The double-blind study, published in the journal Plastic and Reconstructive Surgery, found that more than 80 percent of patients who had surgery in one of three “trigger sites” -- forehead, temples, or back of the head -- had fewer headaches than 55 percent of patients in a placebo group. On top of that, more than half the patients who had the surgery reported “complete elimination” of headaches, compared to 4 percent of patients who had a “sham” surgery but said their headaches were gone.

However unlikely, that’s big news for nearly 30 million Americans who suffer from migraines for 15 days a month or more. Because doctors do not know what causes migraines, many patients try drug after drug to relieve head pain and nausea.

Of course, forehead lifts are most common among patients looking to smooth their worry lines. But about a decade ago, Dr. Bahman Guyuron, the lead author of the study, observed that some of his patients said their migraines improved post-operation.

The theory behind Guyuron’s treatment is to alleviate the nerve irritation behind migraines. Some migraines occur when facial and neck muscles compress sensitive nerve branches; thus, “deactivating” those muscles could relieve headache pain.

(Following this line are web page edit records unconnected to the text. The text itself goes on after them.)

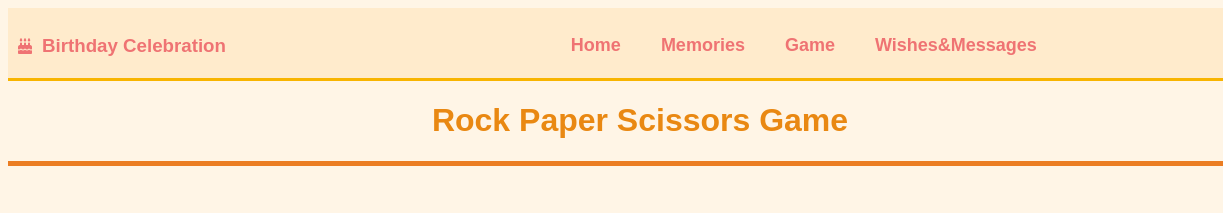
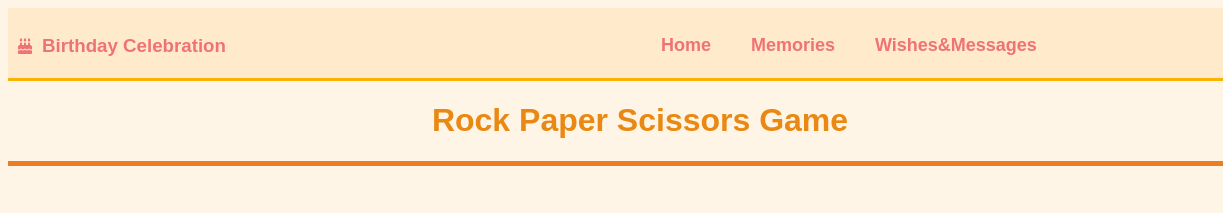
Before and after one commit to kaushik9859/BirthDay-project, a plain HTML site: page spsgame.html in a window 1280 px wide. Shown: the top 213 px of the page, 0-1223 px from the left. Drawn offline with nearby package versions, Linux system fonts and the light colour scheme.

Commit message:
Update spsgame.html

```diff
--- a/spsgame.html
+++ b/spsgame.html
@@ -13,7 +13,7 @@
         <div id="icon"><i class="fa-solid fa-cake-candles" style="background-color: #ffebcc;"></i><h3>Birthday Celebration</h3></div>
         <div id="items"><a href="index.html" style="text-decoration: none;height: 40px ; display: flex;align-items: center;background-color: #ffebcc;"><h5>Home</h5></a>
             <a href="memory.html" style="text-decoration: none;height: 40px ; display: flex;align-items: center; background-color: #ffebcc;"><h5>Memories</h5></a>
-            <a href="spsgame.html" style="text-decoration: none;height: 40px ; display: flex;align-items: center;background-color: #ffebcc;"><h5>Game</h5></a>
+<!--             <a href="spsgame.html" style="text-decoration: none;height: 40px ; display: flex;align-items: center;background-color: #ffebcc;"><h5>Game</h5></a> -->
             <a href="wish.html" style="text-decoration: none;height: 40px ; display: flex;align-items: center;background-color: #ffebcc;"><h5>Wishes&Messages</h5></a>
             </div>
         <div id="user"><img src="designer.png"></div>
```
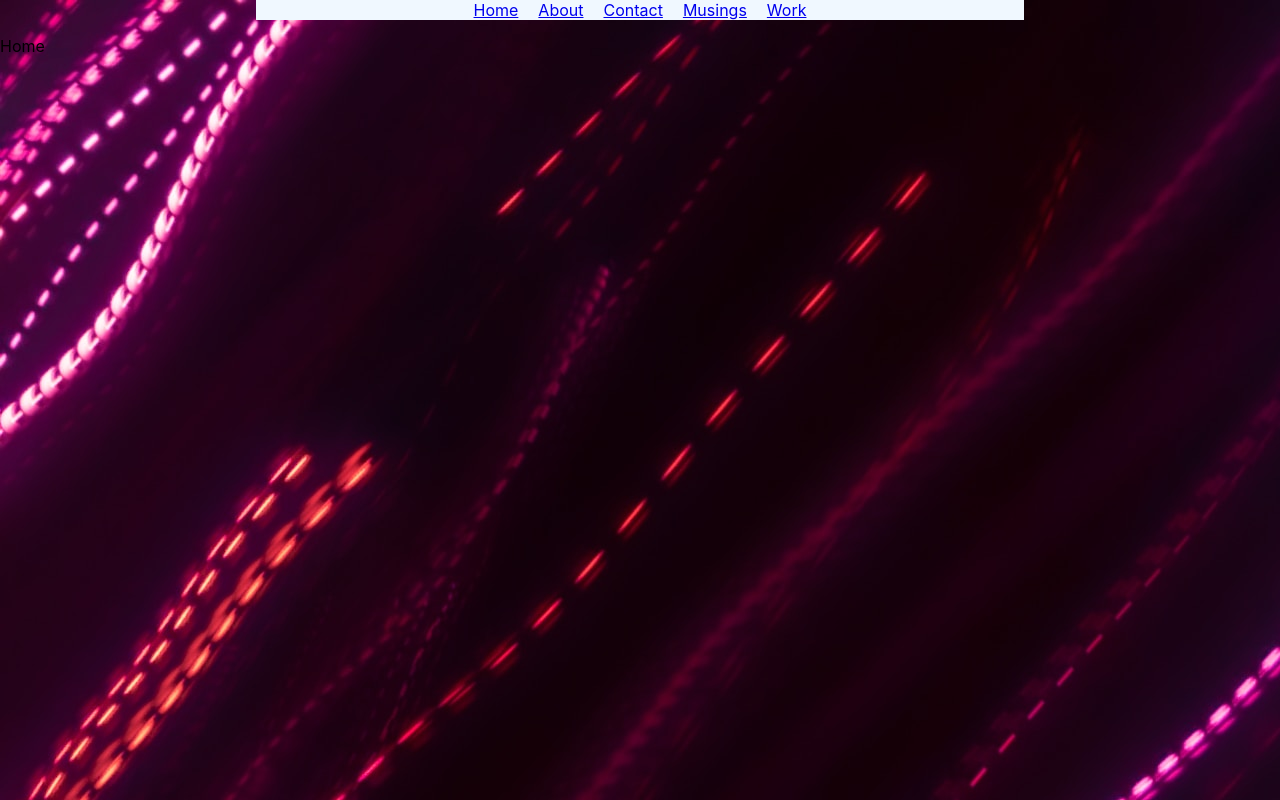
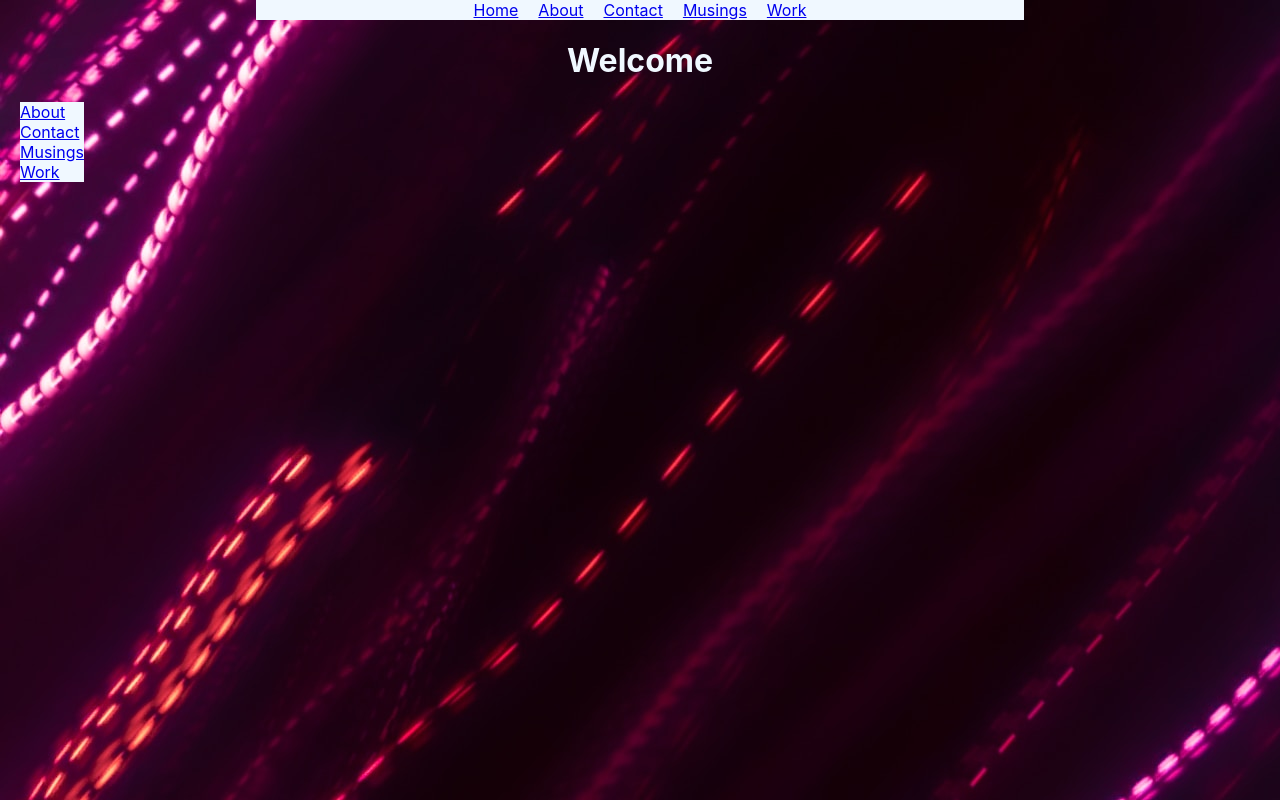
Before and after one commit to Jonathan-MacDuff/the-emporium, a React (Create React App) app: page / in a window 1280 px wide. Built offline with nearby package versions, Linux system fonts and the light colour scheme.

Commit message:
added homepage navigation panels, styling needed

```diff
--- a/src/App.css
+++ b/src/App.css
@@ -5,6 +5,14 @@ body {
 .formInput {
   margin-left: 10%;
   margin-right: 10%;
+}
+
+.homePanel {
+  background-color: aliceblue;
+  margin-left: 20px;
+  margin-right: 20px;
+  display: flex;
+
 }
 
 .NavBar {
@@ -44,3 +52,13 @@ body {
 #submit {
   margin-bottom: 30px;
 }
+
+#homeHeader {
+  color: aliceblue;
+  text-align: center;
+}
+
+#homePanelContainer {
+  display: inline-block;
+
+}
--- a/src/pages/Home.js
+++ b/src/pages/Home.js
@@ -1,7 +1,34 @@
+import { NavLink } from "react-router-dom";
+
 function Home() {
     return (
         <main>
-            <p>Home</p>
+            <h1 id="homeHeader">Welcome</h1>
+            <div id="homePanelContainer">
+                <NavLink
+                className="homePanel"
+                id="aboutPanel"
+                to="/about"
+                >About</NavLink>
+
+                <NavLink
+                className="homePanel"
+                id="contactPanel"
+                to="/contact"
+                >Contact</NavLink>
+
+                <NavLink
+                className="homePanel"
+                id="musingsPanel"
+                to="/musings"
+                >Musings</NavLink>
+
+                <NavLink
+                className="homePanel"
+                id="workPanel"
+                to="/work"
+                >Work</NavLink>
+            </div>
         </main>
     )
 }
```
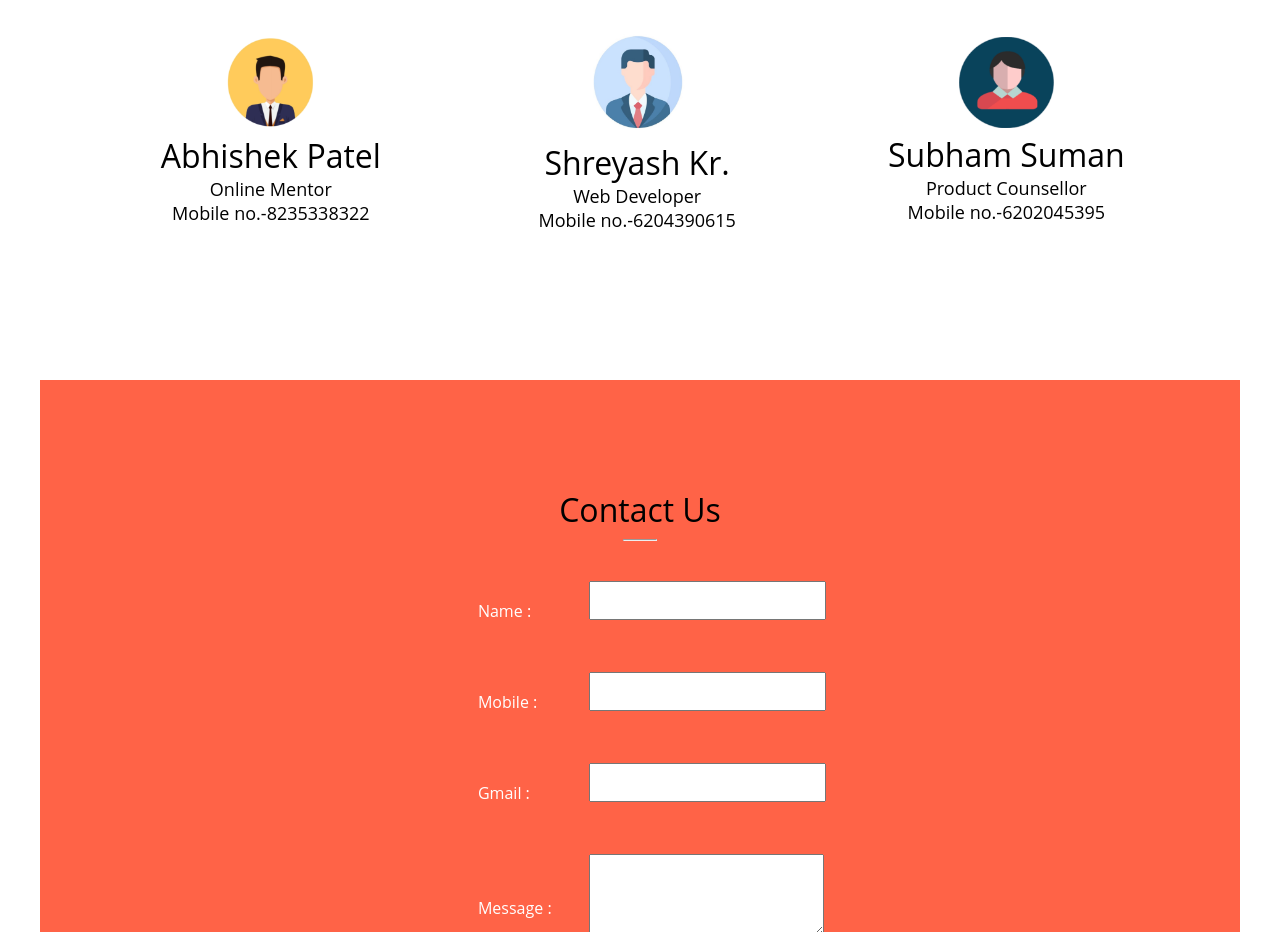
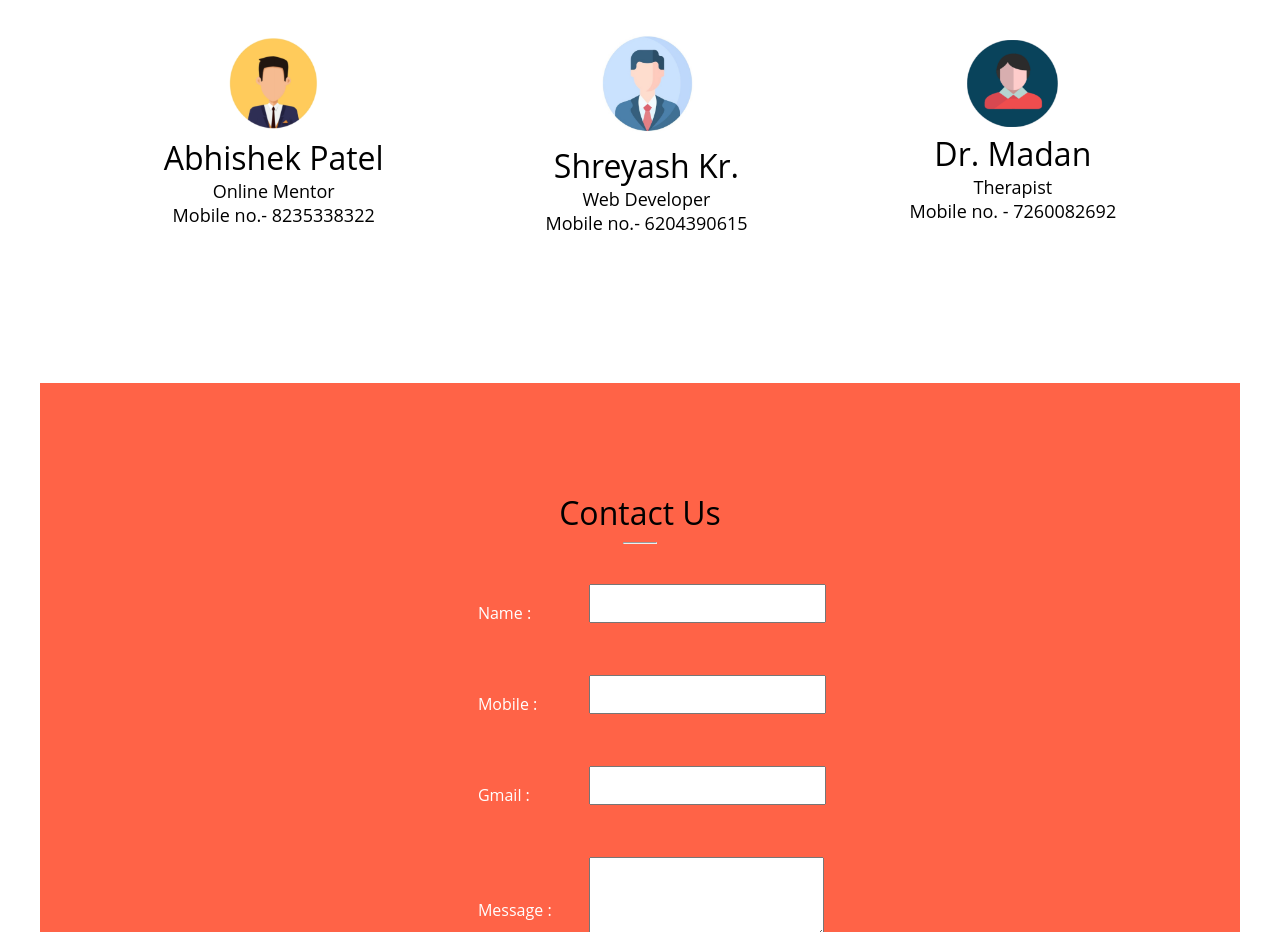
Before and after one commit to Unique019/Website, a plain HTML site: page index.html in a window 1280 px wide. Shown: the part 1561-2493 px from the top of the page. Drawn offline with Linux system fonts and the light colour scheme.

Commit message:
Update index.html

```diff
--- a/index.html
+++ b/index.html
@@ -149,14 +149,14 @@
           <tr align="center">
 
           <td>
-            <img src="pic1.png" width="30%"> <br> <font size="6"> Abhishek Patel </font> <br> <font size="4"> Online Mentor </font> <br> <font size="4">Mobile no.-8235338322</font>
+            <img src="pic1.png" width="30%"> <br> <font size="6"> Abhishek Patel </font> <br> <font size="4"> Online Mentor </font> <br> <font size="4">Mobile no.- 8235338322</font>
 
          </td>
           <td>
-           <img src="055a91979264664a1ee12b9453610d82.jpg" width="30%"> <br><font size="6"> Shreyash Kr. </font> <br> <font size="4"> Web Developer </font> <br> <font size="4"> Mobile no.-6204390615 </font>
+           <img src="055a91979264664a1ee12b9453610d82.jpg" width="30%"> <br><font size="6"> Shreyash Kr. </font> <br> <font size="4"> Web Developer </font> <br> <font size="4"> Mobile no.- 6204390615 </font>
           </td>
           <td>
-            <img src="download.png" width="30%"> <br> <font size="6"> Subham Suman </font> <br> <font size="4"> Product Counsellor </font> <br> <font size="4"> Mobile no.-6202045395 </font>
+            <img src="download.png" width="30%"> <br> <font size="6"> Dr. Madan </font> <br> <font size="4"> Therapist </font> <br> <font size="4"> Mobile no. - 7260082692 </font>
           </td>
 
           </tr>
```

The actual procedure is not your classic facelift. The surgery to “cure” migraines adds fatty tissue to nerves. (It also removes frown muscles.) So far, Guyuron has trained 150 doctors to perform the procedure.

It is a similar rationale to the off-label use of Botox to treat migraines. A few years ago, another serendipitous discovery -- this time by dermatologist Dr. Richard Glogau at the University of California, San Francisco -- promised between four and six months of headache relief after patients received Botox injections in their facial and head muscles. (Allergan, which manufactures Botox, is seeking FDA approval to treat migraines.)

Indeed, Guyuron theorized that surgery could provide prolonged relief to those patients who benefited from the temporary Botox treatment. In the study, only participants who responded positively to Botox were offered surgery.

Of course, there are skeptics. (How many headache specialists are plastic surgeons, after all?) Critics argue that patients who are appropriate for the procedure are the tip of the iceberg, not the majority. Others say further research is necessary and in the meantime surgery is, well, permanent. By contrast, you can always stop a medication.

“If I had a neurologist tell me there’s a new way of doing a facelift, I would have been very skeptical about it also,” said Guyuron, the chairman of plastic surgery at University Hospitals Case Medical Center in Cleveland. “But honestly I would have had an open mind.”

A word of caution, however. Doctors said they still don’t know if migraine sufferers who improved after the operation would be headache-free for life. But their skin? Smooth as can be.